We have developed performance assessments to help teachers and our research team track growth in students’ science practices and the integration of practices with content. The performance assessments vary in length from one to five or six lessons. They also vary in whether they are performed individually or both individually and in groups, and in the amount of prior content knowledge required. We share some examples on the pages in this section. All the assessments provide information to teachers that show them “where students are” and can therefore inform revisions to instruction.
Our shorter performance assessments typically assess students’ abilities to transfer science practices they are learning to new topics. We share an example on this page. In this assessment, students use three pieces of evidence to evaluate two competing models for why two boys in a family have gotten asthma.

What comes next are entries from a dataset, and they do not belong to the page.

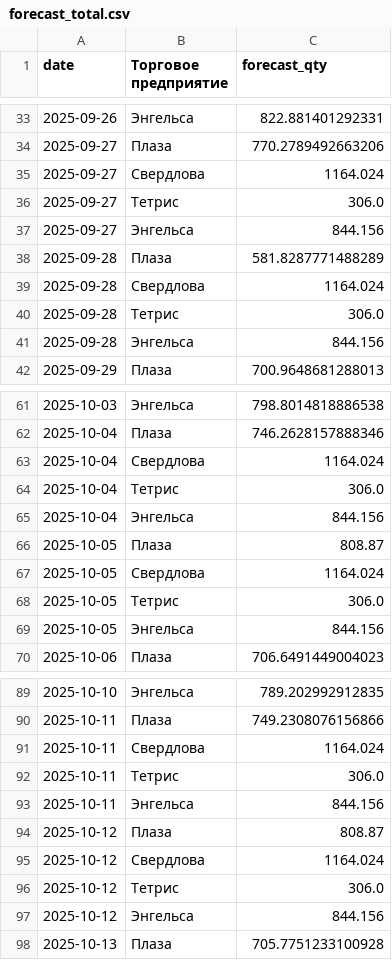
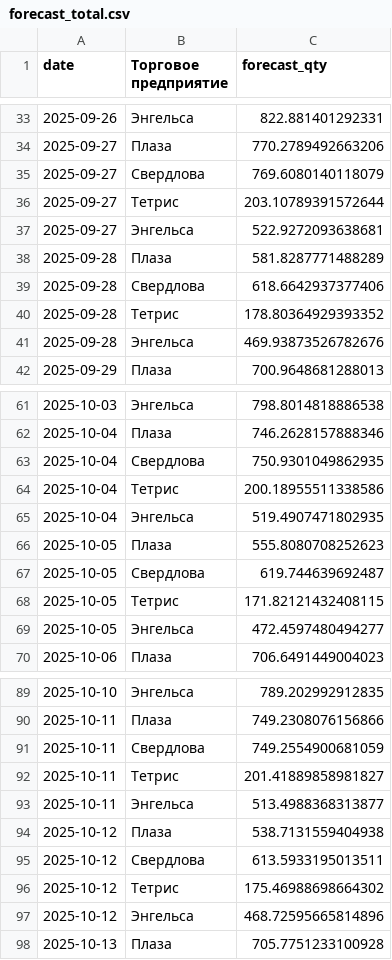
Before and after one commit to ZlatanSU87/Graduate-work.-Forecast-for-the-cafe-chain, a CSV file: bot_project/artifacts/forecast_total.csv, drawn as a sheet; only a part is shown, gaps mark what is left out; the diff covers the shown part only.

```diff
--- a/bot_project/artifacts/forecast_total.csv
+++ b/bot_project/artifacts/forecast_total.csv
@@ -34,9 +34,9 @@ date,Торговое предприятие,forecast_qty
 2025-09-27,Плаза,770.2789492663206
-2025-09-27,Свердлова,1164.024
-2025-09-27,Тетрис,306.0
-2025-09-27,Энгельса,844.156
+2025-09-27,Свердлова,769.6080140118079
+2025-09-27,Тетрис,203.10789391572644
+2025-09-27,Энгельса,522.9272093638681
 2025-09-28,Плаза,581.8287771488289
-2025-09-28,Свердлова,1164.024
-2025-09-28,Тетрис,306.0
-2025-09-28,Энгельса,844.156
+2025-09-28,Свердлова,618.6642937377406
+2025-09-28,Тетрис,178.80364929393352
+2025-09-28,Энгельса,469.93873526782676
 2025-09-29,Плаза,700.9648681288013
@@ -62,9 +62,9 @@ date,Торговое предприятие,forecast_qty
 2025-10-04,Плаза,746.2628157888346
-2025-10-04,Свердлова,1164.024
-2025-10-04,Тетрис,306.0
-2025-10-04,Энгельса,844.156
-2025-10-05,Плаза,808.87
-2025-10-05,Свердлова,1164.024
-2025-10-05,Тетрис,306.0
-2025-10-05,Энгельса,844.156
+2025-10-04,Свердлова,750.9301049862935
+2025-10-04,Тетрис,200.18955511338586
+2025-10-04,Энгельса,519.4907471802935
+2025-10-05,Плаза,555.8080708252623
+2025-10-05,Свердлова,619.744639692487
+2025-10-05,Тетрис,171.82121432408115
+2025-10-05,Энгельса,472.4597480494277
 2025-10-06,Плаза,706.6491449004023
@@ -90,9 +90,9 @@ date,Торговое предприятие,forecast_qty
 2025-10-11,Плаза,749.2308076156866
-2025-10-11,Свердлова,1164.024
-2025-10-11,Тетрис,306.0
-2025-10-11,Энгельса,844.156
-2025-10-12,Плаза,808.87
-2025-10-12,Свердлова,1164.024
-2025-10-12,Тетрис,306.0
-2025-10-12,Энгельса,844.156
+2025-10-11,Свердлова,749.2554900681059
+2025-10-11,Тетрис,201.41889858981827
+2025-10-11,Энгельса,513.4988368313877
+2025-10-12,Плаза,538.7131559404938
+2025-10-12,Свердлова,613.5933195013511
+2025-10-12,Тетрис,175.46988698664302
+2025-10-12,Энгельса,468.72595665814896
 2025-10-13,Плаза,705.7751233100928
```
Also changed, not shown: 8 edited cells elsewhere in this file, 1 other file.
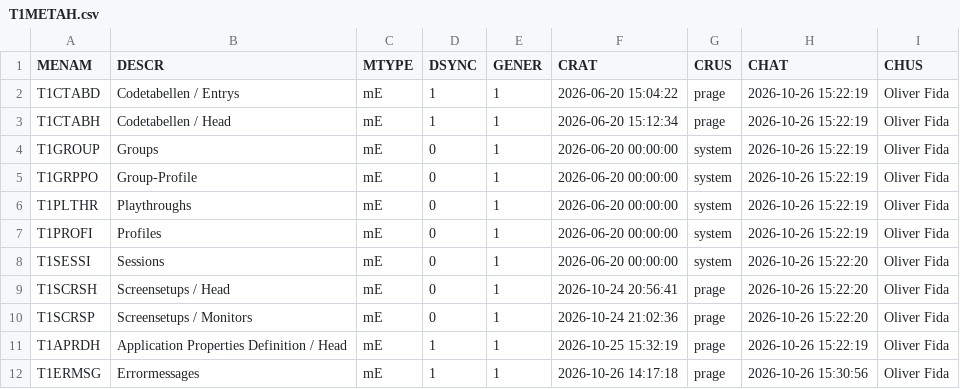
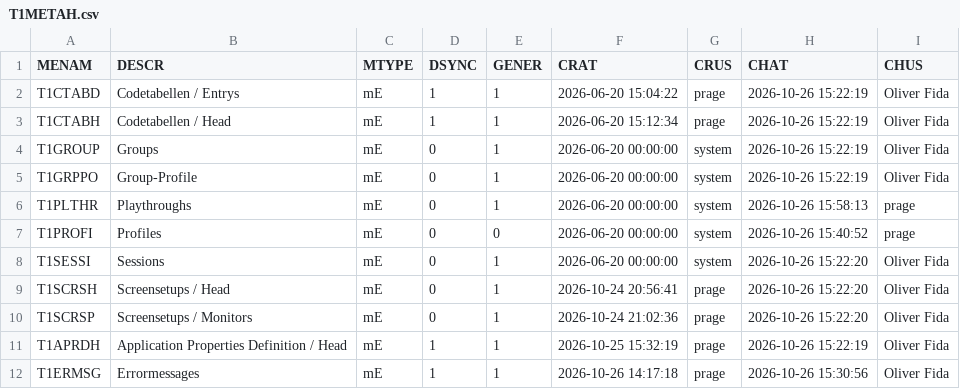
Before and after one commit to MaxPra/GameTimeNext, a CSV file: devsync/T1METAH.csv, drawn as a sheet.

```diff
--- a/devsync/T1METAH.csv
+++ b/devsync/T1METAH.csv
@@ -5,4 +5,4 @@ T1GROUP;Groups;mE;0;1;2026-06-20 00:00:00;system;2026-10-26 15:22:19;Oliver Fida
 T1GRPPO;Group-Profile;mE;0;1;2026-06-20 00:00:00;system;2026-10-26 15:22:19;Oliver Fida
-T1PLTHR;Playthroughs;mE;0;1;2026-06-20 00:00:00;system;2026-10-26 15:22:19;Oliver Fida
-T1PROFI;Profiles;mE;0;1;2026-06-20 00:00:00;system;2026-10-26 15:22:19;Oliver Fida
+T1PLTHR;Playthroughs;mE;0;1;2026-06-20 00:00:00;system;2026-10-26 15:58:13;prage
+T1PROFI;Profiles;mE;0;0;2026-06-20 00:00:00;system;2026-10-26 15:40:52;prage
 T1SESSI;Sessions;mE;0;1;2026-06-20 00:00:00;system;2026-10-26 15:22:20;Oliver Fida
```
Also changed, not shown: devsync/T1METAP.csv, 18 other files.
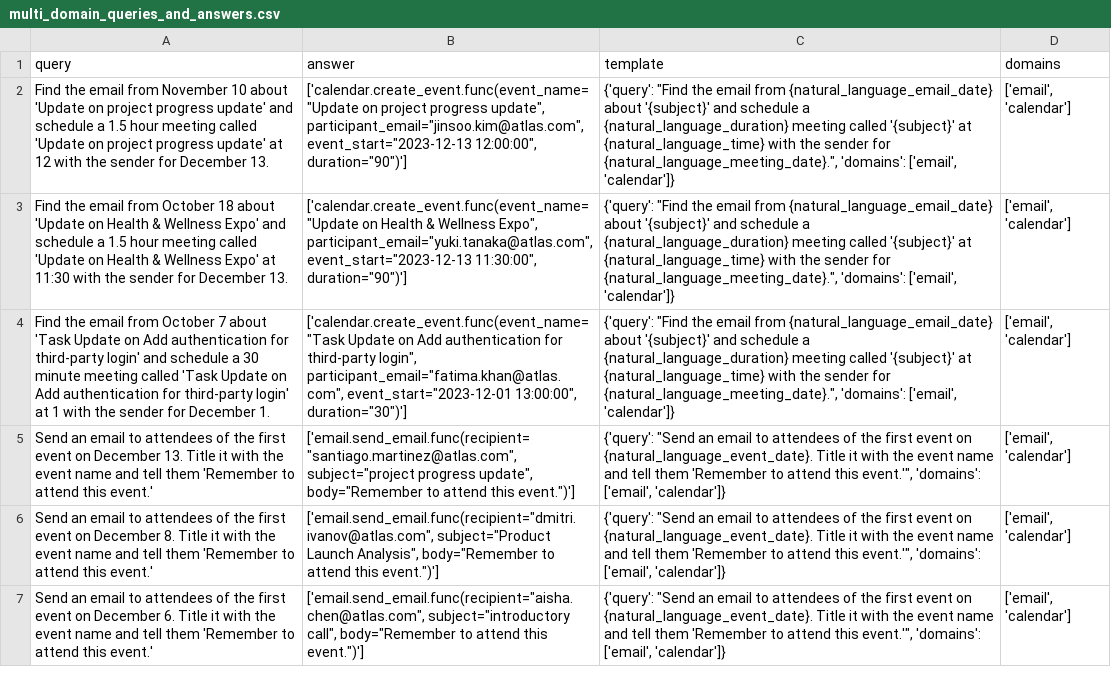
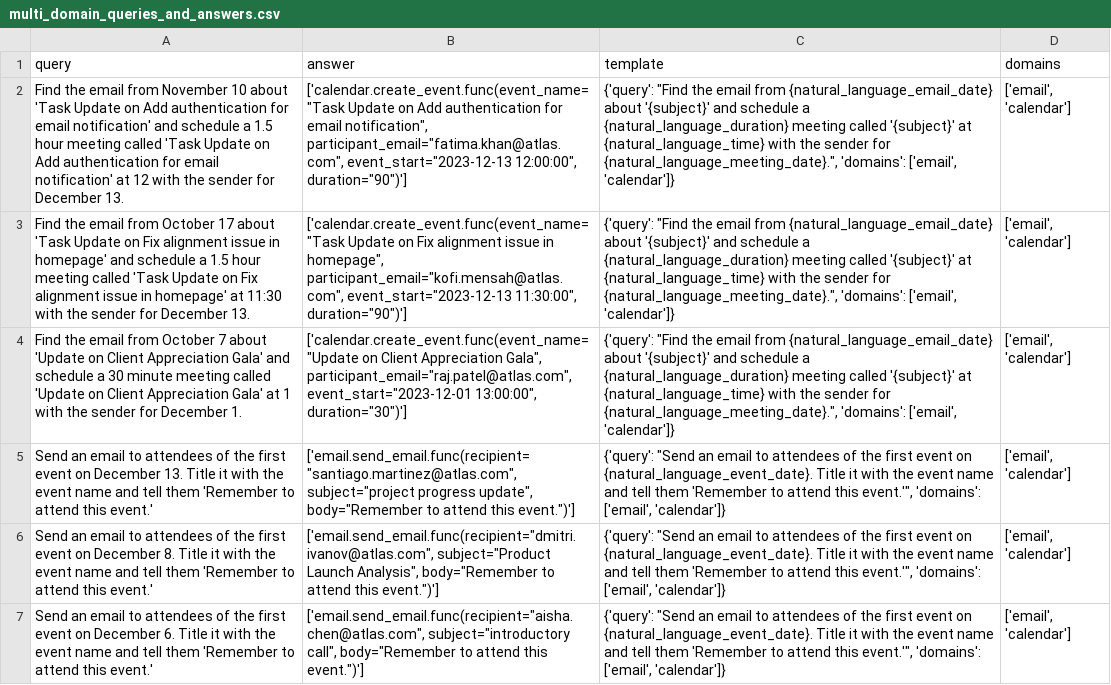
Before and after one commit to olly-styles/WorkBench, a CSV file: data/processed/queries_and_answers/multi_domain_queries_and_answers.csv, drawn as a sheet; only a part is shown; the diff covers the shown part only; the diff names each change by its address in the sheet, - before the commit and + after, or states it on an @@ line.

```diff
--- a/data/processed/queries_and_answers/multi_domain_queries_and_answers.csv
+++ b/data/processed/queries_and_answers/multi_domain_queries_and_answers.csv
-A2 (query): …10 about 'Update on project progress update' and schedule a 1.5 hour meeting called 'Update on project progress update' at 12…
+A2 (query): …10 about 'Task Update on Add authentication for email notification' and schedule a 1.5 hour meeting called 'Task Update on Add authentication for email notification' at 12…
-B2 (answer): ['calendar.create_event.func(event_name="Update on project progress update", participant_email="jinsoo.kim@atlas.com", event_start="2023-12-13 12:00:00",…
+B2 (answer): ['calendar.create_event.func(event_name="Task Update on Add authentication for email notification", participant_email="fatima.khan@atlas.com", event_start="2023-12-13 12:00:00",…
-A3 (query): …from October 18 about 'Update on Health & Wellness Expo' and schedule a 1.5 hour meeting called 'Update on Health & Wellness Expo' at 11:30…
+A3 (query): …from October 17 about 'Task Update on Fix alignment issue in homepage' and schedule a 1.5 hour meeting called 'Task Update on Fix alignment issue in homepage' at 11:30…
-B3 (answer): ['calendar.create_event.func(event_name="Update on Health & Wellness Expo", participant_email="yuki.tanaka@atlas.com", event_start="2023-12-13 11:30:00",…
+B3 (answer): ['calendar.create_event.func(event_name="Task Update on Fix alignment issue in homepage", participant_email="kofi.mensah@atlas.com", event_start="2023-12-13 11:30:00",…
-A4 (query): …7 about 'Task Update on Add authentication for third-party login' and schedule a 30 minute meeting called 'Task Update on Add authentication for third-party login' at 1…
+A4 (query): …7 about 'Update on Client Appreciation Gala' and schedule a 30 minute meeting called 'Update on Client Appreciation Gala' at 1…
-B4 (answer): ['calendar.create_event.func(event_name="Task Update on Add authentication for third-party login", participant_email="fatima.khan@atlas.com", event_start="2023-12-01 13:00:00",…
+B4 (answer): ['calendar.create_event.func(event_name="Update on Client Appreciation Gala", participant_email="raj.patel@atlas.com", event_start="2023-12-01 13:00:00",…
```
Also changed, not shown: 1 added row, 1 removed row and 11 edited cells elsewhere in this file, data/processed/emails.csv, data/processed/queries_and_answers/email_queries_and_answers.csv, 1 other file.
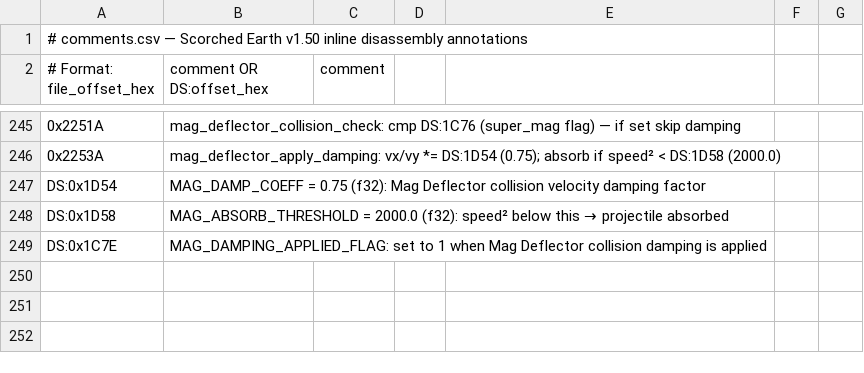
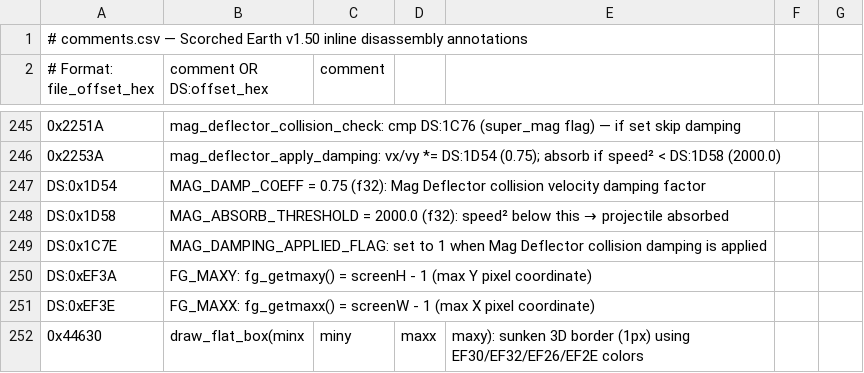
Before and after one commit to vgrichina/scorched-earth, a CSV file: disasm/comments.csv, drawn as a sheet; only a part is shown, gaps mark what is left out; the diff names each change by its address in the sheet, - before the commit and + after, or states it on an @@ line.

Commit message:
RE loop session 50: Full HUD/Menu/Shop fidelity re-audit: **DONE** (session 90). Systematic audit of all 9 web/js UI files against EXE behavior. **1 discrepancy found and fixed**: terrain preview frame height in menu.js `getFrameH()` was `screenH - 37` (the EXE's inclusive maxy coordinate), should be `screenH - 42` (height = maxy - miny + 1). EXE calls draw_flat_box(leftPanelW, 6, FG_MAXX-6, FG_MAXY-36) at 0x3D593 with inclusive (minx, miny, maxx, maxy) convention. Identified DS:EF3A = FG_MAXY = screenH-1, DS:EF3E = FG_MAXX = screenW-1. Frame was 5px too tall. Frame width confirmed correct. Labels added to CSV. HUD_MENU_COMPARISON.md section 26 added. **Files**: menu.js, HUD_MENU_COMPARISON.md, REVERSE_ENGINEERING.md, labels.csv, comments.csv

```diff
--- a/disasm/comments.csv
+++ b/disasm/comments.csv
+row 250: DS:0xEF3A | FG_MAXY: fg_getmaxy() = screenH - 1 (max Y pixel coordinate)
+row 251: DS:0xEF3E | FG_MAXX: fg_getmaxx() = screenW - 1 (max X pixel coordinate)
+row 252: 0x44630 | draw_flat_box(minx | miny | maxx | maxy): sunken 3D border (1px) using EF30/EF32/EF26/EF2E colors
```
Also changed, not shown: disasm/labels.csv, 2 other files.
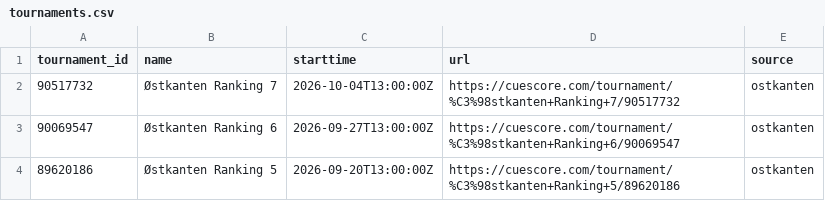
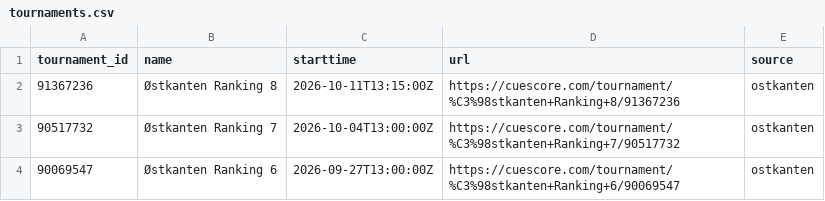
Before and after one commit to Flavelloni/Cue-Score, a CSV file: ostkanten/tournaments.csv, drawn as a sheet; only a part is shown; the shorter side is filled out with more unchanged rows.

```diff
--- a/ostkanten/tournaments.csv
+++ b/ostkanten/tournaments.csv
@@ -1,2 +1,3 @@
 tournament_id,name,starttime,url,source
+91367236,Østkanten Ranking 8,2026-10-11T13:15:00Z,https://cuescore.com/tournament/%C3%98stkanten+Ranking+8/91367236,ostkanten
 90517732,Østkanten Ranking 7,2026-10-04T13:00:00Z,https://cuescore.com/tournament/%C3%98stkanten+Ranking+7/90517732,ostkanten
```
Also changed, not shown: OBK/player_fargo_ratings.csv, OBK/tournaments.csv, 30 other files.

Assessments such as these can be used as pretests and posttests for purposes of evaluating Student Growth Objectives focused on science practices during the course of a year, or they can be used as summative or formative assessments to guide ongoing instruction.
Our multiple-day performance assessments involve students working both individually and in groups, using evidence to construct, revise, and evaluate models incorporating core science content that has been studied in class.
Our multiple-day assessments assess students’ mastery of NGSS performance expectations as students use evidence in modeling, data analysis, argumentation, and communication practices. We have included two examples here.
The shore birds assessment engages students in evaluating a body of evidence to develop a model for why the population of the red knot, a shorebird that migrates from South America to northern Canada every spring, is decreasing over time. Students must use knowledge of ecology as well as their competencies in practices of modeling, evidence analysis and evaluation, coordinating models with evidence, argumentation, and communication.
The finches assessment, based on a scenario developed the BGUiLE project (Reiser, Smith, Tabak, Steinmuller, Sandoval, & Leone, 2001) has students use their knowledge of natural selection and microevolution to develop and evaluate models explaining patterns of a sharp population decrease among Galapagos finches in the 1970s. In a context in which they must draw on their understanding of natural selection to develop a new model in a new domain, students engage in practices of modeling, evidence analysis and evaluation, coordinating models with evidence, argumentation, and communication.
Teachers have used these assessments either in addition to other unit tests, or as their unit tests.